When our engagement with the state as a legitimate arbiter of justice in cases of racist violence loses sight of these realities, we risk strengthening the antiblack underpinnings of the prison and policing system in our pursuit of carceral justice. We cannot allow Chin’s memory to be co-opted into a narrative that prisons and police will solve the issues of systemic violence and bigotry that our communities—and those we seek to stand in solidarity with—face. As Virginia police rush to assure us that the murder of Nabra Hassanen was an issue of “road rage” rather than hate violence, as the family of Philando Castile mourn yet another miscarriage of justice in the acquittal of Officer Jeronimo Yanez, and as Seattle police push a narrative of criminalization in the encounter that led to their murder of pregnant Black mother Charleena Lyles, we must reject the premise that safety for East Asian Americans means deeper investment in a state openly waging war on Black, Muslim, queer, and trans communities. As our blood boils that our courts declared Ebens and Nitz “weren’t the kind of men you send to jail,” we must reckon with the fact that, according to the same system, neither was Peter Liang. Playing by the rules of engagement of the carceral state may mean short-term safety for East Asian Americans, but it leaves little room for Black liberation or freedom for Muslim, South Asian, and Southeast Asian Americans with whom we have pledged pan-Asian American political allegiance in the wake of the movement catalyzed by Chin’s murder.

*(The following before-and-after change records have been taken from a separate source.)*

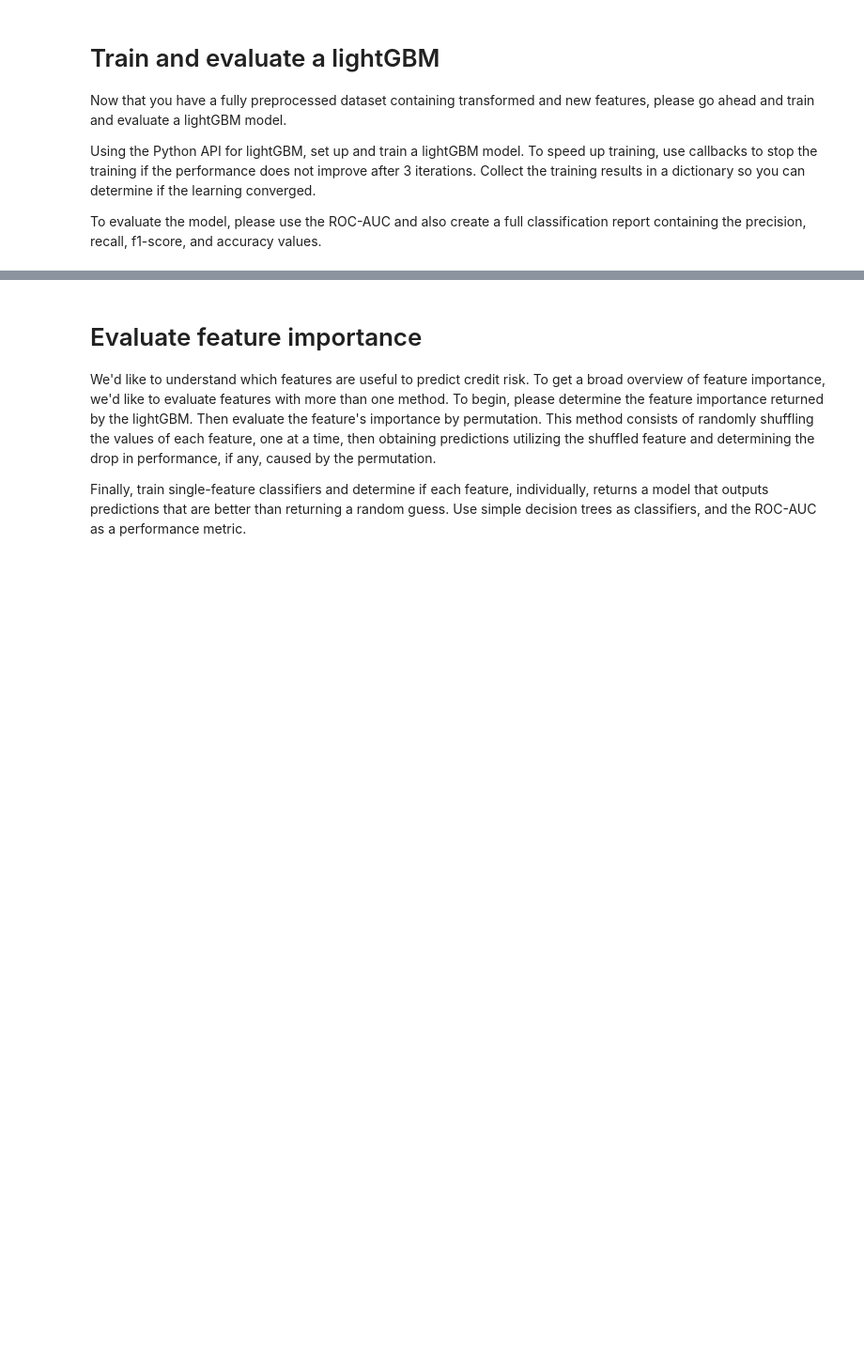
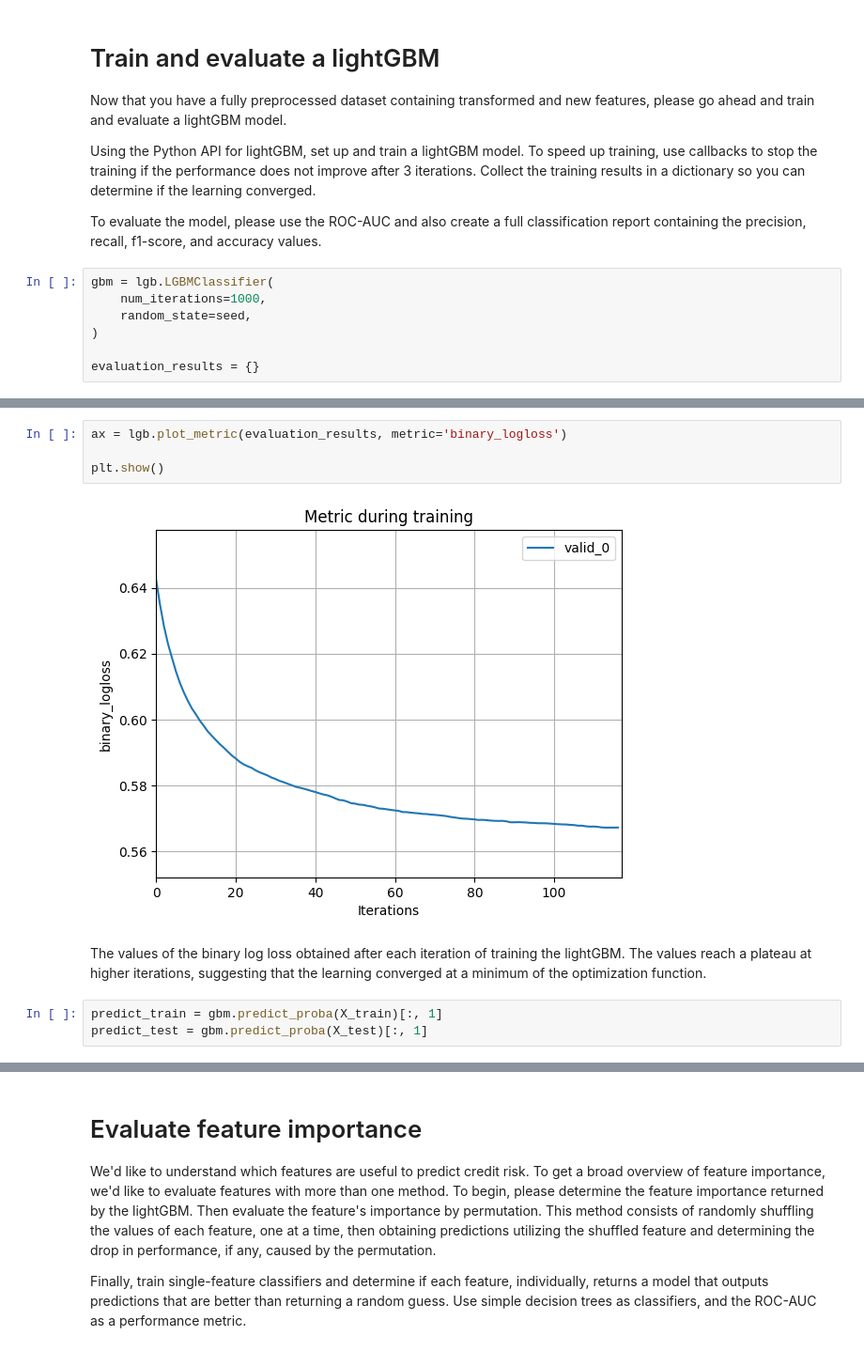
Before and after one commit to HimanshuAbburu/credit_risk_ml_pipeline, a Jupyter notebook: main.ipynb, the cells around one changed output, grey strips where cells are left out. Shown at 94% size. Saved outputs shown, nothing was run; the diff lists cells and outputs as text; blank space fills up the shorter version.

```diff
--- a/main.ipynb
+++ b/main.ipynb
@@ -290,3 +577,10 @@ Now that you have a fully preprocessed dataset containing transformed and new fe
 Using the Python API for lightGBM, set up and train a lightGBM model. To speed up training, use callbacks to stop the training if the performance does not improve after 3 iterations. Collect the training results in a dictionary so you can determine if the learning converged.
 
 To evaluate the model, please use the ROC-AUC and also create a full classification report containing the precision, recall, f1-score, and accuracy values.
+# %%
+gbm = lgb.LGBMClassifier(
+    num_iterations=1000,
+    random_state=seed,
+)
+
+evaluation_results = {}
@@ -292,0 +611,11 @@ To evaluate the model, please use the ROC-AUC and also create a full classificat
+# %%
+ax = lgb.plot_metric(evaluation_results, metric='binary_logloss')
+
+plt.show()
+# %% [output]
+[figure, added]
+# %% [markdown]
+The values of the binary log loss obtained after each iteration of training the lightGBM. The values reach a plateau at higher iterations, suggesting that the learning converged at a minimum of the optimization function.
+# %%
+predict_train = gbm.predict_proba(X_train)[:, 1]
+predict_test = gbm.predict_proba(X_test)[:, 1]
```
Also changed, not shown: parts of 36 cells of this notebook.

Now more than ever, we need a deep, systemic lens on hate violence that addresses its root causes. Just as Dylann Roof’s death sentence can never absolve the state’s complicity in the antiblack ideologies that motivated the Charleston shooting, no amount of jail time for Ronald Ebens and Michael Nitz would ever address the state’s engagement in anti-Asian xenophobia and economic fear-mongering that facilitated Chin’s murder. We are steeped in a uniquely American culture of violence—one that cannot be resolved through the violence of incarceration. We need to ask the tough questions about justice, safety, and prisons. Who are the sort of people you send to prison? Who is made safe, and who is made to suffer, when we look to the state to remedy hate violence? As we remember Vincent Chin and the movement he gave us, we can’t forget that it was never courts, lawyers, prisons or police that made Asian America stronger in the wake of such devastating loss—it was coming together as disparate communities united by a singular vision of justice.

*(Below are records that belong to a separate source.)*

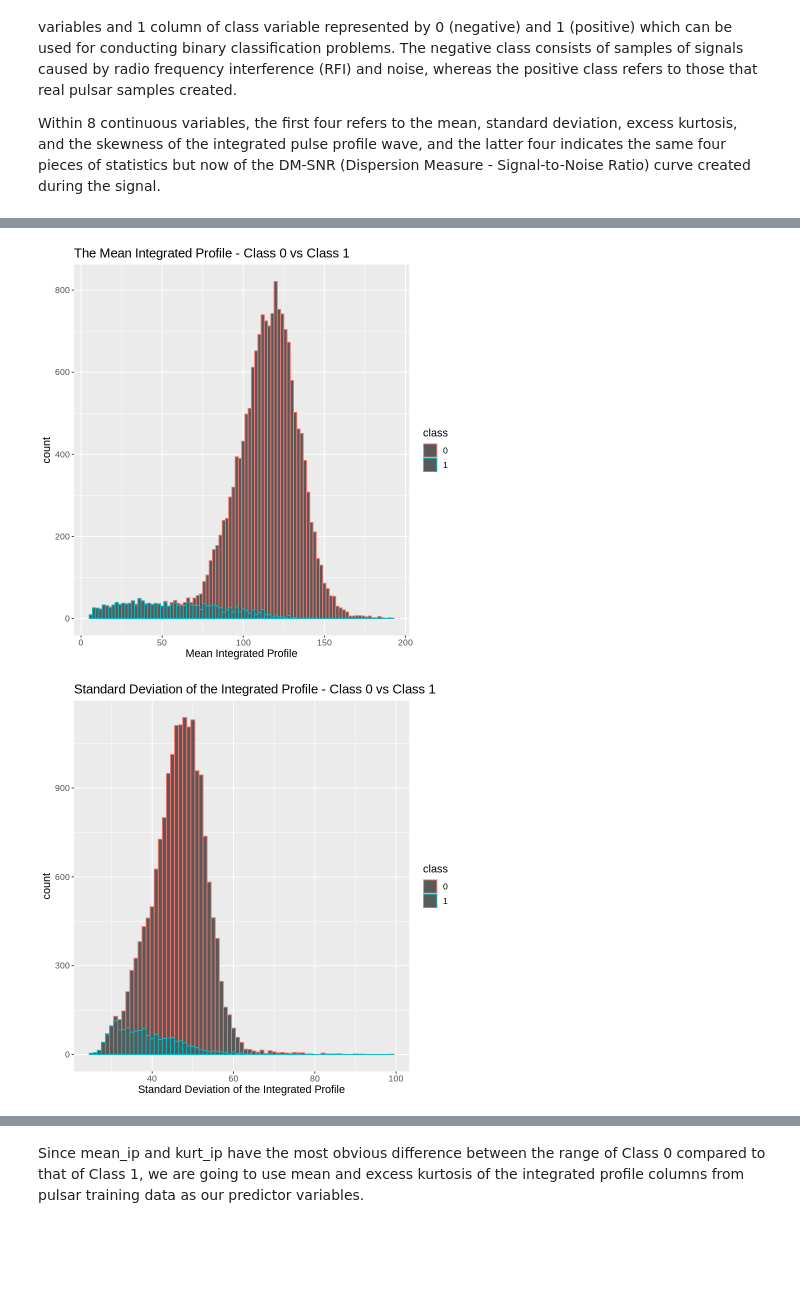
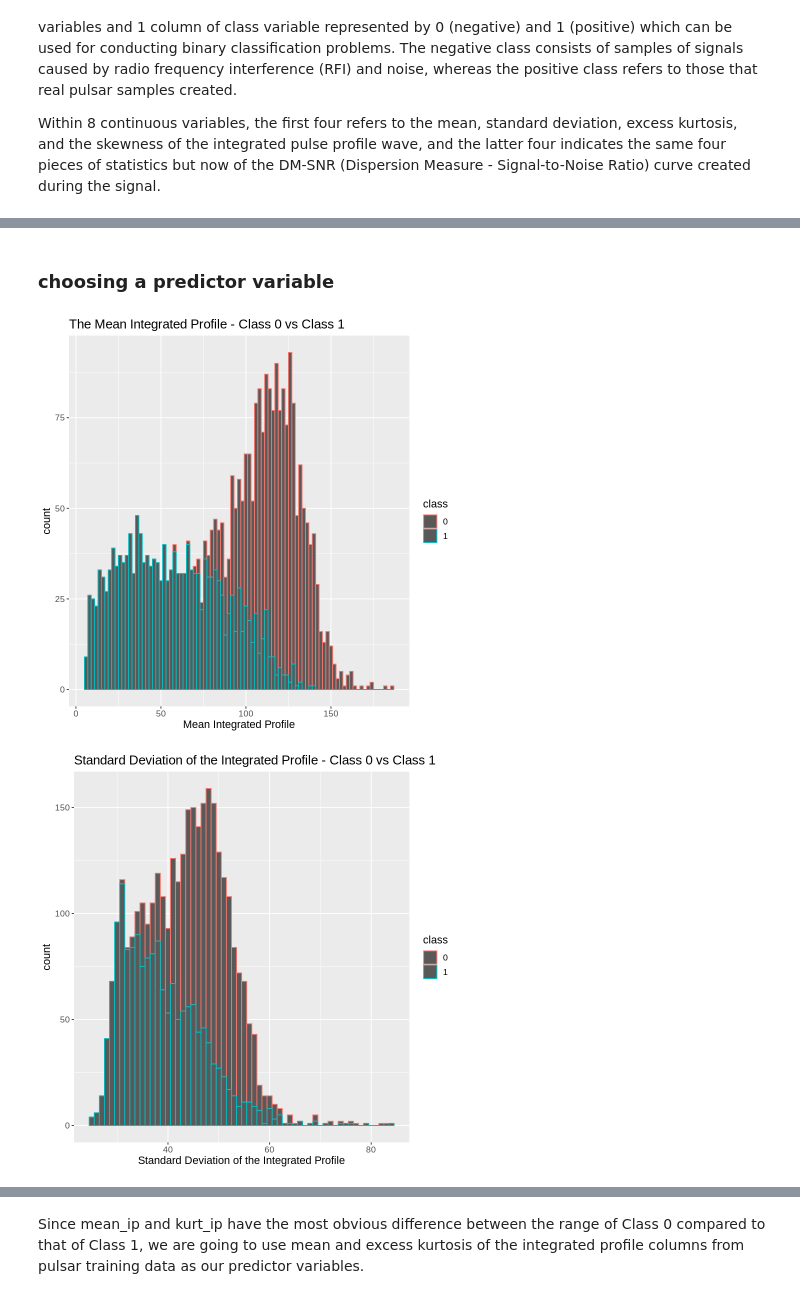
Before and after one commit to splashhhhhh/dsci100-grp165, a Jupyter notebook: Proposal.ipynb, the cells around one changed output, grey strips where cells are left out. Saved outputs shown, nothing was run; the diff lists cells and outputs as text; code cells hidden in the pictures; blank space fills up the shorter version.

Commit message:
Final code touches
- added the manually down sampled data
- data used now called "balanced"
- added chart and table names

```diff
--- a/Proposal.ipynb
+++ b/Proposal.ipynb
@@ -99,13 +164,15 @@ pulsar |>
+# %% [markdown]
+### choosing a predictor variable
 # %%
 # All histogram charts created to visualize which would be the best predictor variable to use for the classification of pulsar stars.
 
-# Here we are looking for a defining trait/characteristic of either class 1 or class 0.
+# Here we are looking for a defining trait/characteristic of either class 1 or class 0 using the balanced dataset.
 
 # This will be concluded from the visualizations produced (looking at whether or not the class's overlap).
 # The less the class overlap, the more accurate our classifier will be with classifying whether a signal is from an actual pulsar
 # star or whether it's just a RFI
 
-mean_ip_plot <- pulsar |>
+mean_ip_plot <- balanced |>
     ggplot(aes(x = mean_ip)) +
     geom_histogram(aes(colour = class), binwidth = 2) +
     labs(x = "Mean Integrated Profile") +
@@ -113,7 +180,7 @@ mean_ip_plot <- pulsar |>
 mean_ip_plot
 
 
-sd_ip_plot <- pulsar |>
+sd_ip_plot <- balanced |>
     ggplot(aes(x = sd_ip)) +
     geom_histogram(aes(colour = class), binwidth = 1) +
     labs(x = "Standard Deviation of the Integrated Profile") +
@@ -121,47 +188,47 @@ sd_ip_plot <- pulsar |>
 sd_ip_plot
 
 
-kurt_ip_plot <- pulsar |>
+kurt_ip_plot <- balanced|>
     ggplot(aes(x = kurt_ip)) +
     geom_histogram(aes(fill = class), binwidth = 0.1) +
     labs(x = "Excess Kurtosis of the Integrated Profile") +
     theme(text = element_text(size = 13)) + ggtitle("Excess Kurtosis of the Integrated Profile - Class 0 vs Class 1")
 kurt_ip_plot
 
-skew_ip_plot <- pulsar |>
+skew_ip_plot <- balanced |>
     ggplot(aes(x = skew_ip)) +
     geom_histogram(aes(colour = class), binwidth = 0.8) +
     labs(x = "Skweness of the Integrated Profile") +
     theme(text = element_text(size = 13)) + ggtitle("Skweness of the Integrated Profile - Class 0 vs Class 1")
 skew_ip_plot
 
-mean_dmsnr_plot <- pulsar |>
+mean_dmsnr_plot <- balanced |>
     ggplot(aes(x = mean_dmsnr)) +
     geom_histogram(aes(colour = class), binwidth = 2) +
     labs(x = "Mean DMSNR") +
     theme(text = element_text(size = 13)) + ggtitle("Mean of the DM-SNR Curve - Class 0 vs Class 1")
 mean_dmsnr_plot
 
-sd_dmsnr_plot <- pulsar |>
+sd_dmsnr_plot <- balanced |>
     ggplot(aes(x = sd_dmsnr)) +
     geom_histogram(aes(colour = class), binwidth = 2) +
     labs(x = "Standard Deviation of the DM-SNR Curve") +
     theme(text = element_text(size = 13)) + ggtitle("Standard Deviation of the DM-SNR Curve - Class 0 vs Class 1")
 sd_dmsnr_plot
 
-kurt_dmsnr <- pulsar |>
+kurt_dmsnr <- balanced |>
     ggplot(aes(x = kurt_dmsnr)) +
     geom_histogram(aes(colour = class), binwidth = 0.4) +
     labs(x = "Excess Kurtosis of the DM-SNR Curve") +
     theme(text = element_text(size = 13)) + ggtitle("Excess Kurtosis of the DM-SNR Curve- Class 0 vs Class 1")
 kurt_dmsnr
 
-skew_dmsnr <- pulsar |>
+skew_dmsnr <- balanced |>
     ggplot(aes(x = skew_dmsnr)) +
     geom_histogram(aes(colour = class), binwidth = 15) +
     labs(x = "Skewness of the DM-SNR Curve") +
     theme(text = element_text(size = 13)) + ggtitle("Skewness of the DM-SNR Curve - Class 0 vs Class 1")
 skew_dmsnr
 # %% [output]
-[figure, old version]
+[figure, new version]
-[figure, old version]
+[figure, new version]
```
Also changed, not shown: parts of 32 cells of this notebook.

The author is indebted to the many writers, activists, and advocates who have been at the forefront of engaging critically with the legacy of Vincent Chin and visions of Asian American justice, including Angela Chan of the Asian Law Caucus, Cayden Mak of 18MillionRising, and Andrew Szeto and Karyn Smoot.